» **WORK INSTRUCTION**: Go through the data and copy every line in which "money" appears.

(Records drawn from a dataset)
- Opening Delimiter -

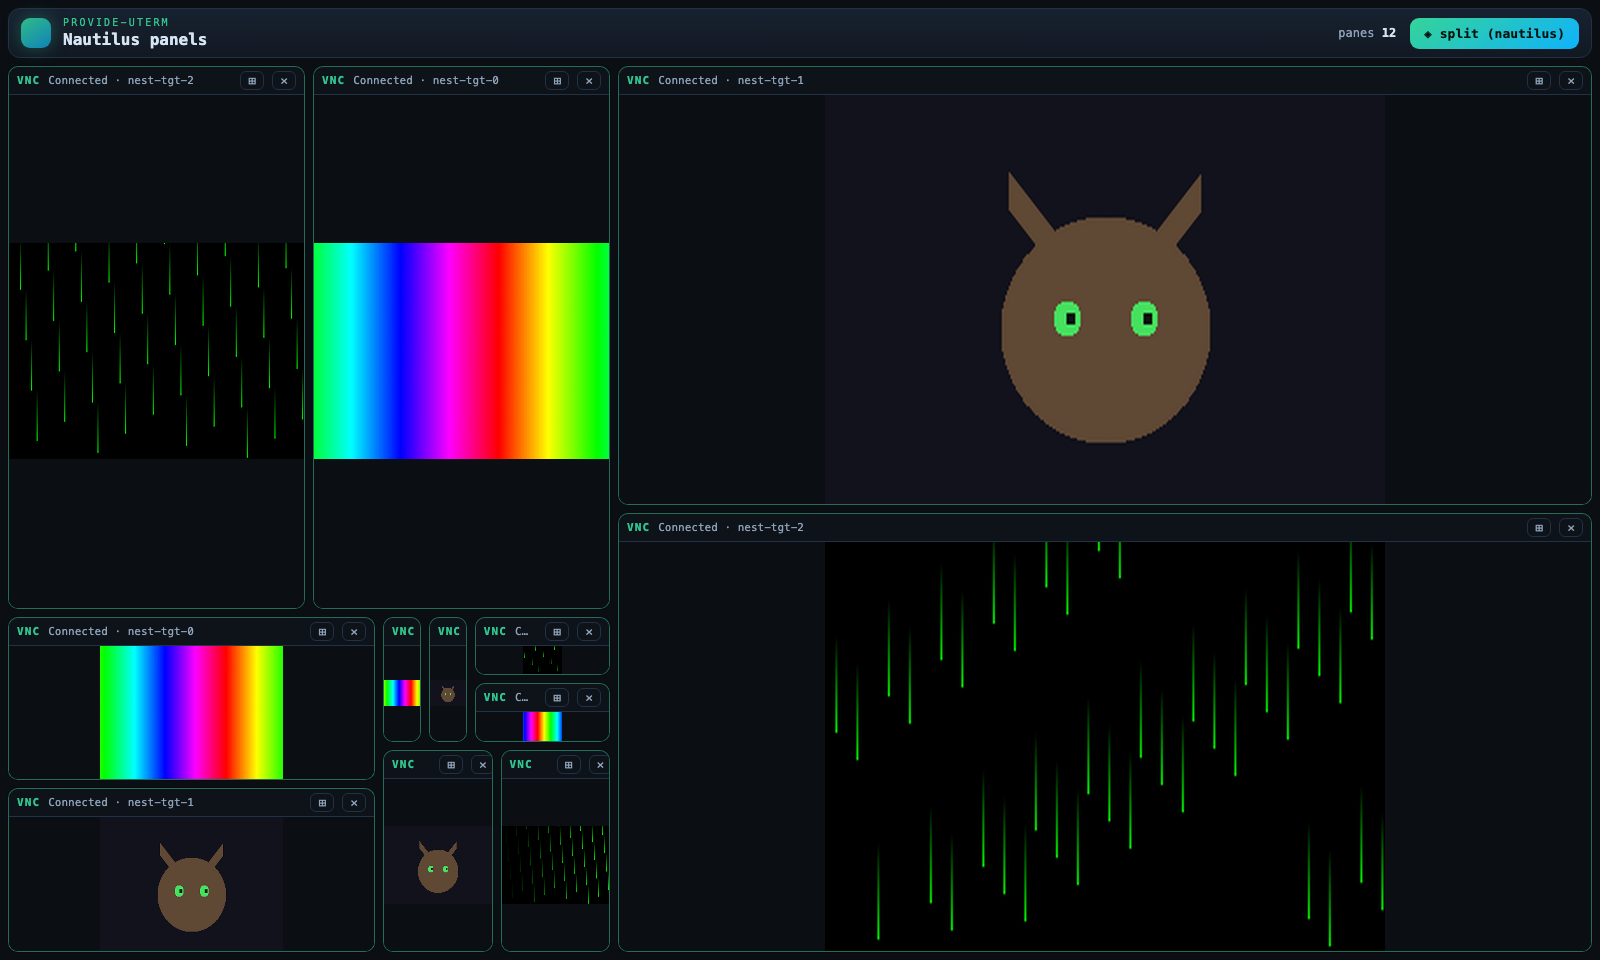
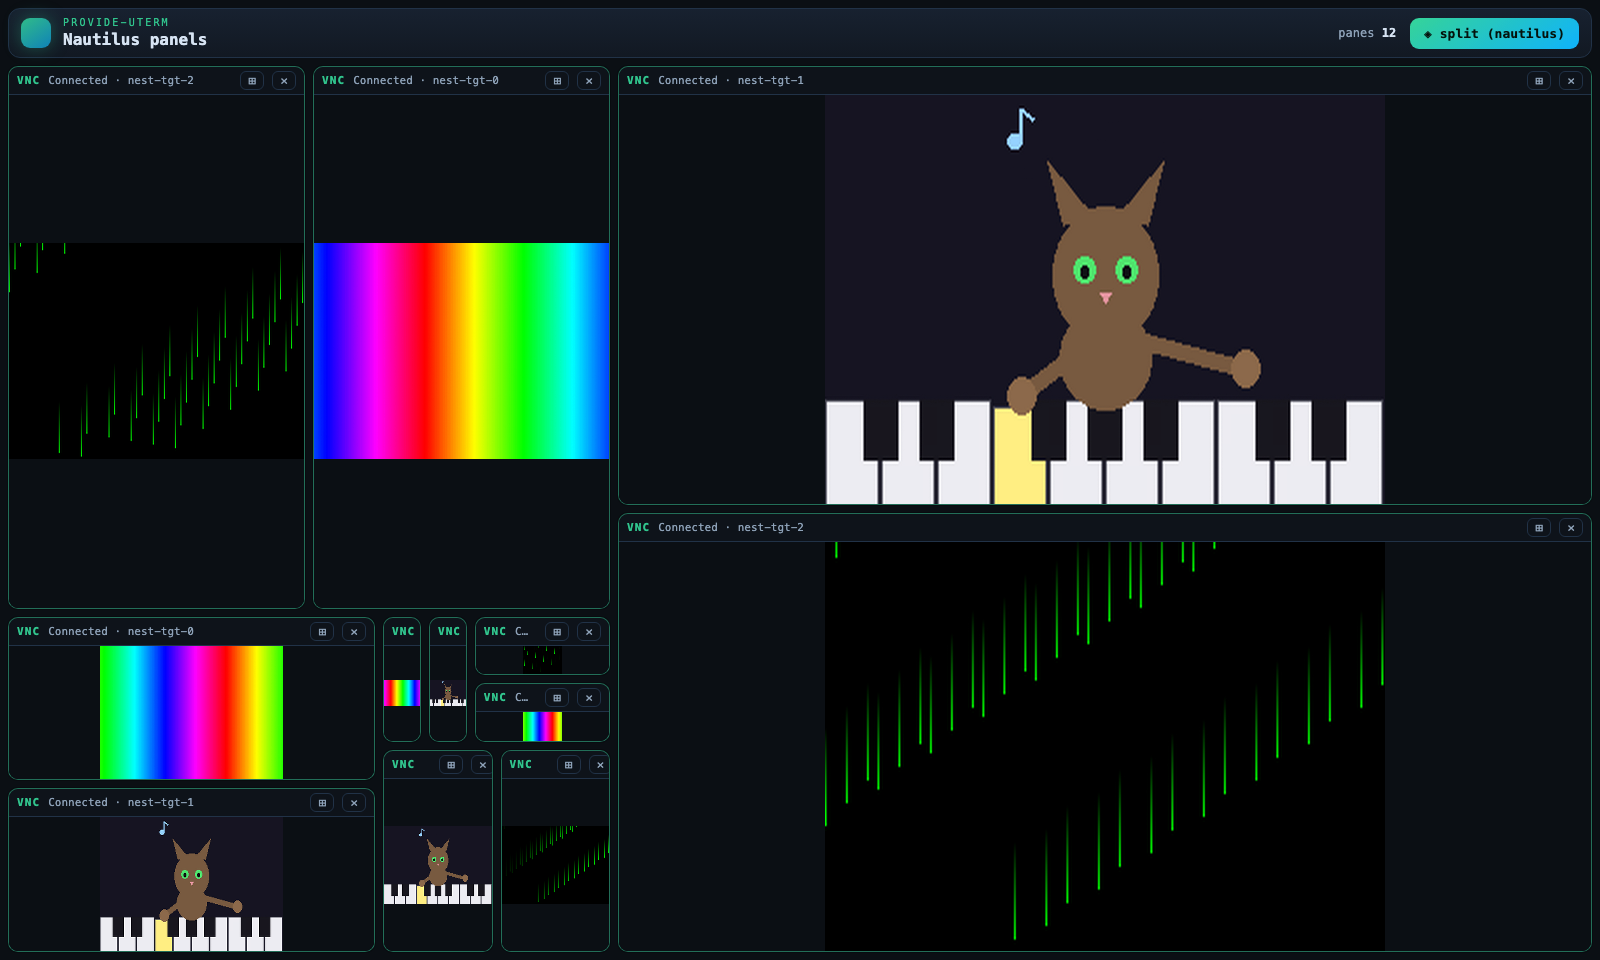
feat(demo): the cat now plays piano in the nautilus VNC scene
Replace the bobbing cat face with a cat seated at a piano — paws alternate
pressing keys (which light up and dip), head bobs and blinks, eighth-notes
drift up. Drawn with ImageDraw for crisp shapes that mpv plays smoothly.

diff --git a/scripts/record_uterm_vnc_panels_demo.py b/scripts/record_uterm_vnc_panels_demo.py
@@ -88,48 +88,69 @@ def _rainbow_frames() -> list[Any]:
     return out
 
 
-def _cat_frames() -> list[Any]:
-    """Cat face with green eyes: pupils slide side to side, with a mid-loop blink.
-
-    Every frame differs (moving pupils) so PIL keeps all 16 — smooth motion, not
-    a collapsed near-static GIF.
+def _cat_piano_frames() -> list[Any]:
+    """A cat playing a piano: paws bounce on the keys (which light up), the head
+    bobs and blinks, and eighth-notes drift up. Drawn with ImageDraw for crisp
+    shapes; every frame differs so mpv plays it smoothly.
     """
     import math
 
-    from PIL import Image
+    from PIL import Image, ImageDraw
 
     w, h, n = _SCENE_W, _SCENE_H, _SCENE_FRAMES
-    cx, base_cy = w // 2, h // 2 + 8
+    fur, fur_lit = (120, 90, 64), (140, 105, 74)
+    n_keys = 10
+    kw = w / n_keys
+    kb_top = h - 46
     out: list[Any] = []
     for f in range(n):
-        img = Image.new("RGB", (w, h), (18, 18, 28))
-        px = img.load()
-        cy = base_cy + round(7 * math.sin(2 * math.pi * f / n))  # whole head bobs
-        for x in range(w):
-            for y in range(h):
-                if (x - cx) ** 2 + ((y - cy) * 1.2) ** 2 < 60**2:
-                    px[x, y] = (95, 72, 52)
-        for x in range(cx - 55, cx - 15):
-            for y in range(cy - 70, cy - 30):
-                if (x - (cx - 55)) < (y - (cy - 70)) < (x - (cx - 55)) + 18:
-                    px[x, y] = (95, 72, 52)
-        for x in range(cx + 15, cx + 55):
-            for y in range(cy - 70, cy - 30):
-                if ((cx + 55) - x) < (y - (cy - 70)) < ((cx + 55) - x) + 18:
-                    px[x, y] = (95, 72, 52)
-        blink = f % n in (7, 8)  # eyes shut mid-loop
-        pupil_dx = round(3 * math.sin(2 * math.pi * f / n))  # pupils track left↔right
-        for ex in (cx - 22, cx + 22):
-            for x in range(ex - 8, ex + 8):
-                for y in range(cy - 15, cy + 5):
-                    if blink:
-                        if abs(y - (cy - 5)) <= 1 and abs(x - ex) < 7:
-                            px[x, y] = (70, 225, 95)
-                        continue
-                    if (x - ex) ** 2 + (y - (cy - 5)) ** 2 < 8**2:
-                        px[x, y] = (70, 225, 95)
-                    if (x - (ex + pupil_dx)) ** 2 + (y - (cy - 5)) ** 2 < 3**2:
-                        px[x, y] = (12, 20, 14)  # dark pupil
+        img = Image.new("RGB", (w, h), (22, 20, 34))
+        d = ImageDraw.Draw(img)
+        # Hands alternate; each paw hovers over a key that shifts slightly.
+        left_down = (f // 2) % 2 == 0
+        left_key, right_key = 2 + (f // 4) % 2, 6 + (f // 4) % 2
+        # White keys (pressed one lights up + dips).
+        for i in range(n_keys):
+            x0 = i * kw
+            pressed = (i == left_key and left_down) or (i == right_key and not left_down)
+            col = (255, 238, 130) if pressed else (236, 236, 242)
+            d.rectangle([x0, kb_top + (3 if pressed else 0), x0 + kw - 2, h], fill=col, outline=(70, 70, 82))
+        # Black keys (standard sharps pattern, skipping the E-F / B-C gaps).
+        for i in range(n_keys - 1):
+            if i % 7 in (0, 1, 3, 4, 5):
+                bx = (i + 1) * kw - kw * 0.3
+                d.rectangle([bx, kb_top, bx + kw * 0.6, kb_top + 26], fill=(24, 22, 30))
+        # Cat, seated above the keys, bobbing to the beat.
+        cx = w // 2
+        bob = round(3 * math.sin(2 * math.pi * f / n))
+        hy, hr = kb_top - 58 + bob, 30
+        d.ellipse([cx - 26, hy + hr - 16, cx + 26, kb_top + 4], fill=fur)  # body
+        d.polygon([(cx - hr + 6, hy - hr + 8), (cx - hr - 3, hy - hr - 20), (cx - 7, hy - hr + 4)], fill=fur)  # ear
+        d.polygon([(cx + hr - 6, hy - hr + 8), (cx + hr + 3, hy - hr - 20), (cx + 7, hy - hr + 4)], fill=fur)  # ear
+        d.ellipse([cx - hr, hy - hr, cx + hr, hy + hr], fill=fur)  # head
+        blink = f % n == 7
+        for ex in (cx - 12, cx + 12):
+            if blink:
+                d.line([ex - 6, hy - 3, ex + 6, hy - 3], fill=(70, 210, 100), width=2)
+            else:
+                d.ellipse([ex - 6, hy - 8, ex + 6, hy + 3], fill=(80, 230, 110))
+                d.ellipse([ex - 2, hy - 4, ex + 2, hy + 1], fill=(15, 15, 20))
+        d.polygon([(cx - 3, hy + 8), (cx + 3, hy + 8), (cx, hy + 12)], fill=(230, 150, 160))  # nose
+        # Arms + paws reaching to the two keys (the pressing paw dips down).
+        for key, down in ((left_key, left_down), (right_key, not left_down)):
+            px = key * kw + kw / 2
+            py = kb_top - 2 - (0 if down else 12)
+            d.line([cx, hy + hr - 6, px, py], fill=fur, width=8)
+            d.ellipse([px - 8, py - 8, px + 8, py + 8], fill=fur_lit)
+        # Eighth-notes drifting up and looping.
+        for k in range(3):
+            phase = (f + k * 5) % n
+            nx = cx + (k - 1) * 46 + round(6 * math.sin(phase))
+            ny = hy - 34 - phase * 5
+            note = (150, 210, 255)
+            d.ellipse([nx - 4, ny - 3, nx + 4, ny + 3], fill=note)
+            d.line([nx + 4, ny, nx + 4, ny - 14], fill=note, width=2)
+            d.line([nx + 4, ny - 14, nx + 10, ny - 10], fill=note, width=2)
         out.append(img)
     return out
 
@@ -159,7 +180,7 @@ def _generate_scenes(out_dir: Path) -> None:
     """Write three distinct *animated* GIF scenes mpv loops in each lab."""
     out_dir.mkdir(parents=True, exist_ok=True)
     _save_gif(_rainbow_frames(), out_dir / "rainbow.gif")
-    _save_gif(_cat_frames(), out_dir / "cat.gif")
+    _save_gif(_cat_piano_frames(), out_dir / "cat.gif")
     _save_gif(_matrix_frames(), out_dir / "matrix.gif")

- Closing Delimiter -
- Opening Delimiter -

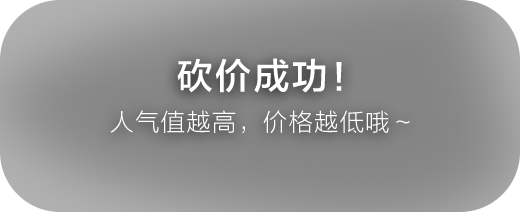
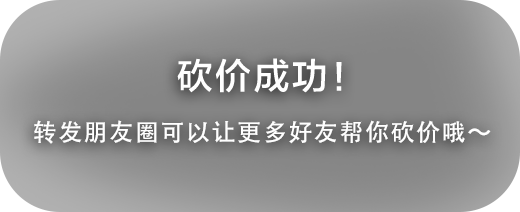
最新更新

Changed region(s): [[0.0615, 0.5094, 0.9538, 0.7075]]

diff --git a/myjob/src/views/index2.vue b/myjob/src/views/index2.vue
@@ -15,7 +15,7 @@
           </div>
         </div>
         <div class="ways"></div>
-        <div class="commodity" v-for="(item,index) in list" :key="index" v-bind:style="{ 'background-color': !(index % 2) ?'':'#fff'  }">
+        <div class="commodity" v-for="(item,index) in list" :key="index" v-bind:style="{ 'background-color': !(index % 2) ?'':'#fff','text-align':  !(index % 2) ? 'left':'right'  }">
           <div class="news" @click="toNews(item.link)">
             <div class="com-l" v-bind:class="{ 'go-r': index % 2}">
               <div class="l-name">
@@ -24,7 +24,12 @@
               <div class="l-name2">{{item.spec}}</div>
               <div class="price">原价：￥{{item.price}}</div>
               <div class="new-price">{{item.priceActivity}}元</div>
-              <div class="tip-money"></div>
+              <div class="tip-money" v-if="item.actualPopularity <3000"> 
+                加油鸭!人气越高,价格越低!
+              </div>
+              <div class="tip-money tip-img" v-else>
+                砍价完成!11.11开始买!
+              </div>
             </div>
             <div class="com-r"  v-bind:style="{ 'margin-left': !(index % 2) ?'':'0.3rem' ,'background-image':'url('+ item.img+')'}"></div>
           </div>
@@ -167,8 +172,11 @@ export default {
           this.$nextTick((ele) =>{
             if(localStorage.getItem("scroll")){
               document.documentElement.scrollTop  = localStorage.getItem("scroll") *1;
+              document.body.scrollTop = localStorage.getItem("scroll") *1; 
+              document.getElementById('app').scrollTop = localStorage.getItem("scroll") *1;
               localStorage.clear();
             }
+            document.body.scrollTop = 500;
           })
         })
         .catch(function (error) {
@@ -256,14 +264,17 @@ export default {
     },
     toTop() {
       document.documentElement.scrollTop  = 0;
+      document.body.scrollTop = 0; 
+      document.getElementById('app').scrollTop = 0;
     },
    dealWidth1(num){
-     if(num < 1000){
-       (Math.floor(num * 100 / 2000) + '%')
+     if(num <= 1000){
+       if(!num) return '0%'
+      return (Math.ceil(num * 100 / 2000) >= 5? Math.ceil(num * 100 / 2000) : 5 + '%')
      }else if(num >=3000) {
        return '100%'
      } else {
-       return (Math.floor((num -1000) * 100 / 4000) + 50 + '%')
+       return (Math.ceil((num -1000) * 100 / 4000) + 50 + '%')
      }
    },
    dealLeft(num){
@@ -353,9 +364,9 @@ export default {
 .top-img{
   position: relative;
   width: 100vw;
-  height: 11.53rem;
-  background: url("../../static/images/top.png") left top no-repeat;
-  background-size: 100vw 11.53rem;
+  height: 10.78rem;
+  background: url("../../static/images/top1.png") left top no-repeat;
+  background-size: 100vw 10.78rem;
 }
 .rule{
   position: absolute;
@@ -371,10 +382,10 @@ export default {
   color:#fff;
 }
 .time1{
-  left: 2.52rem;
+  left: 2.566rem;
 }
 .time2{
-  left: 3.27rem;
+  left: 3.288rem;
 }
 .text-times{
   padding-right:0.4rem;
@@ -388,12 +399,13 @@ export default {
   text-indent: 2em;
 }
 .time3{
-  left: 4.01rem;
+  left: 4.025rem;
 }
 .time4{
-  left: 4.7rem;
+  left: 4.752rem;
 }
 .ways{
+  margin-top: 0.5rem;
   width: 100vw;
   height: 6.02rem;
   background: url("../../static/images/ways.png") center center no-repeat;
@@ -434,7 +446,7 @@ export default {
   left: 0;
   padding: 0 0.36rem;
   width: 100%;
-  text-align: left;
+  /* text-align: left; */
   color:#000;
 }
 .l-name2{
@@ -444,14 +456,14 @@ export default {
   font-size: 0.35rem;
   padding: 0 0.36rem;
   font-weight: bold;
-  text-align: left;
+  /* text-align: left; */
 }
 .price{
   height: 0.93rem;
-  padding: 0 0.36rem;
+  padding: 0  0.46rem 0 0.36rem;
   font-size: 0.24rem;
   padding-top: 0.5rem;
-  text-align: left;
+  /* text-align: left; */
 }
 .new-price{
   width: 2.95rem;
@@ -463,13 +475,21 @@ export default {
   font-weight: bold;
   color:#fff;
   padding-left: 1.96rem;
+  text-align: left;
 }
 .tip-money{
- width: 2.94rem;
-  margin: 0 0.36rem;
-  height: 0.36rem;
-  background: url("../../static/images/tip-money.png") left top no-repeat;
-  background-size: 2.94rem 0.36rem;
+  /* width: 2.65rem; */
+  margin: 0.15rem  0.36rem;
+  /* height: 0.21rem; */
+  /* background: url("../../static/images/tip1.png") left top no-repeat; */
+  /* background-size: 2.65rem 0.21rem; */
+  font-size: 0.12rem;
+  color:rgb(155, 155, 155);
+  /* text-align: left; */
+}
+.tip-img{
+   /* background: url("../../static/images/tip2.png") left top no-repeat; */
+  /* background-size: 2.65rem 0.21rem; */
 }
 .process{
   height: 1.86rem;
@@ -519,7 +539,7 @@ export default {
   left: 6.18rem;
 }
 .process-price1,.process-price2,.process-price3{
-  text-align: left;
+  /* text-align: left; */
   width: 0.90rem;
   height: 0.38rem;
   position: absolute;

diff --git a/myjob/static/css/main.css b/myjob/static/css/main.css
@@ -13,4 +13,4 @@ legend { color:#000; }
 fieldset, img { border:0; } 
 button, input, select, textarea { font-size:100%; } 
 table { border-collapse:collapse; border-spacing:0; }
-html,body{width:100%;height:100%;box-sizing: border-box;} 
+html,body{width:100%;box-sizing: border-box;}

- Closing Delimiter -

» **WRITTEN RESPONSE**:
-              <div class="tip-money"></div>
+              <div class="tip-money" v-if="item.actualPopularity <3000"> 
+              <div class="tip-money tip-img" v-else>
 .tip-money{
-  background: url("../../static/images/tip-money.png") left top no-repeat;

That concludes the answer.